#### [What is required]
Down to the last character, write out the records below.

── Data ──

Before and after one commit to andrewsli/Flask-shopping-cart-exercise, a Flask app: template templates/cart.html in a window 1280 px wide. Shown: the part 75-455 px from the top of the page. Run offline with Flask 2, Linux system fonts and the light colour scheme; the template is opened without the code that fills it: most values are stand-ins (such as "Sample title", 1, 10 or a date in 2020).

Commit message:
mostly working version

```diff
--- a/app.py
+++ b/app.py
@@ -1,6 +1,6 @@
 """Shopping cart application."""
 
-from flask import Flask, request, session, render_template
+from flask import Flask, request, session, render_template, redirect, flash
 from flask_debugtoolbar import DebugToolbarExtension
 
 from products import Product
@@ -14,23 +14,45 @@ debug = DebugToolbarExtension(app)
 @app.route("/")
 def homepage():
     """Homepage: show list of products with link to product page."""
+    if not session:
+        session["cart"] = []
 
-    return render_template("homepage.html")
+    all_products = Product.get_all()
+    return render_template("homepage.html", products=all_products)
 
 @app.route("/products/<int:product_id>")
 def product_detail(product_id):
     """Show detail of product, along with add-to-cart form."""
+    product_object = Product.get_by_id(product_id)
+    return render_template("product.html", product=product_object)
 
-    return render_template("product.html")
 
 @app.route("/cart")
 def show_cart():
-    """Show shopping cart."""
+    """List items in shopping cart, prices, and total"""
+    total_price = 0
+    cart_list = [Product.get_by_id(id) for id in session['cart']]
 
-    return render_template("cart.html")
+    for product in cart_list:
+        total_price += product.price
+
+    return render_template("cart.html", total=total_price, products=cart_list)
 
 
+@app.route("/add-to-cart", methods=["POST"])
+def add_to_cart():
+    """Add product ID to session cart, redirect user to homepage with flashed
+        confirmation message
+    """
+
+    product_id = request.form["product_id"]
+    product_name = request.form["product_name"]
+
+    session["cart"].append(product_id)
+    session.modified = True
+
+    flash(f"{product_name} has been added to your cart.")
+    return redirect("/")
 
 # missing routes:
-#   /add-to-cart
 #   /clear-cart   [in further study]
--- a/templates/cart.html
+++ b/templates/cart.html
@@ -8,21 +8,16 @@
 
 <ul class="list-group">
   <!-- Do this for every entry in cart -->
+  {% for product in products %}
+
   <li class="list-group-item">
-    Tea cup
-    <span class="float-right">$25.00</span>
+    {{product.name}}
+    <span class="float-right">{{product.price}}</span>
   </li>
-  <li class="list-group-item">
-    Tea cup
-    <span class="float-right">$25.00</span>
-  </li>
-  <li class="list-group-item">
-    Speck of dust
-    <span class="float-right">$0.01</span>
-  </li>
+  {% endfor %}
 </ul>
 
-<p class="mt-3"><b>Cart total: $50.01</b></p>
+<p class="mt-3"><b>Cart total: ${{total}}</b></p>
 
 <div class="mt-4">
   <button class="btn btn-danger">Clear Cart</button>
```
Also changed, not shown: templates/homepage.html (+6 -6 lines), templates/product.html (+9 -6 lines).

───

#### [The answer]
Before and after one commit to andrewsli/Flask-shopping-cart-exercise, a Flask app: template templates/cart.html in a window 1280 px wide. Shown: the part 75-455 px from the top of the page. Run offline with Flask 2, Linux system fonts and the light colour scheme; the template is opened without the code that fills it: most values are stand-ins (such as "Sample title", 1, 10 or a date in 2020).

Commit message:
mostly working version

```diff
--- a/app.py
+++ b/app.py
@@ -1,6 +1,6 @@
 """Shopping cart application."""
 
-from flask import Flask, request, session, render_template
+from flask import Flask, request, session, render_template, redirect, flash
 from flask_debugtoolbar import DebugToolbarExtension
 
 from products import Product
@@ -14,23 +14,45 @@ debug = DebugToolbarExtension(app)
 @app.route("/")
 def homepage():
     """Homepage: show list of products with link to product page."""
+    if not session:
+        session["cart"] = []
 
-    return render_template("homepage.html")
+    all_products = Product.get_all()
+    return render_template("homepage.html", products=all_products)
 
 @app.route("/products/<int:product_id>")
 def product_detail(product_id):
     """Show detail of product, along with add-to-cart form."""
+    product_object = Product.get_by_id(product_id)
+    return render_template("product.html", product=product_object)
 
-    return render_template("product.html")
 
 @app.route("/cart")
 def show_cart():
-    """Show shopping cart."""
+    """List items in shopping cart, prices, and total"""
+    total_price = 0
+    cart_list = [Product.get_by_id(id) for id in session['cart']]
 
-    return render_template("cart.html")
+    for product in cart_list:
+        total_price += product.price
+
+    return render_template("cart.html", total=total_price, products=cart_list)
 
 
+@app.route("/add-to-cart", methods=["POST"])
+def add_to_cart():
+    """Add product ID to session cart, redirect user to homepage with flashed
+        confirmation message
+    """
+
+    product_id = request.form["product_id"]
+    product_name = request.form["product_name"]
+
+    session["cart"].append(product_id)
+    session.modified = True
+
+    flash(f"{product_name} has been added to your cart.")
+    return redirect("/")
 
 # missing routes:
-#   /add-to-cart
 #   /clear-cart   [in further study]
--- a/templates/cart.html
+++ b/templates/cart.html
@@ -8,21 +8,16 @@
 
 <ul class="list-group">
   <!-- Do this for every entry in cart -->
+  {% for product in products %}
+
   <li class="list-group-item">
-    Tea cup
-    <span class="float-right">$25.00</span>
+    {{product.name}}
+    <span class="float-right">{{product.price}}</span>
   </li>
-  <li class="list-group-item">
-    Tea cup
-    <span class="float-right">$25.00</span>
-  </li>
-  <li class="list-group-item">
-    Speck of dust
-    <span class="float-right">$0.01</span>
-  </li>
+  {% endfor %}
 </ul>
 
-<p class="mt-3"><b>Cart total: $50.01</b></p>
+<p class="mt-3"><b>Cart total: ${{total}}</b></p>
 
 <div class="mt-4">
   <button class="btn btn-danger">Clear Cart</button>
```
Also changed, not shown: templates/homepage.html (+6 -6 lines), templates/product.html (+9 -6 lines).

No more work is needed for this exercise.